Just five weeks ago, 74-year-old Gary LaRue was hard at work operating a busy excavation company and working on his 56-acre Black Angus beef ranch and shitake mushroom farm in Yamhill County. That all changed on Palm Sunday 2016, when this hardworking farmer, devoted husband, father and grandfather suffered a stroke leaving him in a wheelchair and unable to verbally communicate.
Upon arriving an Legacy Rehabilitation Institute of Oregon
at Legacy Good Samaritan Medical Center
two weeks after the stroke, Gary’s therapists immediately began doing exercises on a new groundbreaking device called the ZeroG Gait and Balance Training System – a robotic training system that supports spinal cord and brain injury patients to safely and independently practice walking, balancing, sitting-to-standing, getting off the floor and walking up stairs.
His family has been with him every step of the way witnessing his first steps, supporting and documenting his recovery.
“My dad is not your average 74-year-old. The week before he had his stroke, he was out on the farm operating heavy machinery,” said Gary’s son Eric LaRue who also owns and operates an excavation company with his father. “Seeing him take those first steps and continue to make that kind of progress in just three weeks is nothing short of amazing.”
“Watching Gary being able to practice walking using the ZeroG has given us a lot of hope that he will be able to make a full recovery and get back to being the mischievous, hardworking Gary we all know and love,” added Miriam LaRue, Gary’s wife of 51 years.
Legacy Rehabilitation Institute of Oregon is the first and only facility in the Pacific Northwest to offer patients the ZeroG. It can be used for a variety of diagnoses such as stroke, traumatic brain injury, spinal cord injury, cerebral palsy, amputation, Multiple Sclerosis and other orthopedic and neurological injuries.
“ZeroG gives our patients the safety and confidence to practice functional, real-world balance and walking activities,” said Valerie Fensler, physical therapist at Legacy Rehabilitation Institute of Oregon. “It is highly effective because it is able to remove barriers between us and patient. Being able to offer the ZeroG to patients is so exciting because it helps our patients to return to their daily lives equipped with the skills and confidence they need to thrive after a life-changing injury, diagnosis or illness.”
ZeroG assists therapists in providing early and intense rehabilitation that effectively prevent falls and helps patients practice walking and balancing along with many other activities in the rehabilitation process. In addition, the ZeroG offers Rehabilitation Institute of Oregon patients the following benefits:
• Motivates patients
• Monitors and tracks functional progress
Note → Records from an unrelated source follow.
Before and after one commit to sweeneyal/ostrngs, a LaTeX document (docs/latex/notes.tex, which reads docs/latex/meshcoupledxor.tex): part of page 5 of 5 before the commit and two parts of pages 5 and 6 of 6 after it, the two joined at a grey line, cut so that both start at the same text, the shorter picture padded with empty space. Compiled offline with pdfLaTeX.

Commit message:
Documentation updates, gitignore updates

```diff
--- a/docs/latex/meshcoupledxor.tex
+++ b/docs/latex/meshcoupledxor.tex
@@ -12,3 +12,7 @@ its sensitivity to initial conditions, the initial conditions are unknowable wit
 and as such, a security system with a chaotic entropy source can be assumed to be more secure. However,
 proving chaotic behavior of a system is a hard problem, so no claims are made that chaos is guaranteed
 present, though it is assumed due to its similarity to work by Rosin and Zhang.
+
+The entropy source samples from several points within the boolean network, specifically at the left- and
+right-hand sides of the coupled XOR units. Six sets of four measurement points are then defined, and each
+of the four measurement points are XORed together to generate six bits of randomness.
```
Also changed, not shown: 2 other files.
• Begins intensive therapy earlier and safely
• Makes tasks easier to perform with dynamic body-weight support
• Allows patients to walk overground safely without the fear of falling
• Helps patients learn how to anticipate a loss of balance
• Teaches real-world activities in a safe environment
• Decreases risk of injury to patients & therapists
Click here to watch the KATU story.
Click here to read the Portland Business Journal story.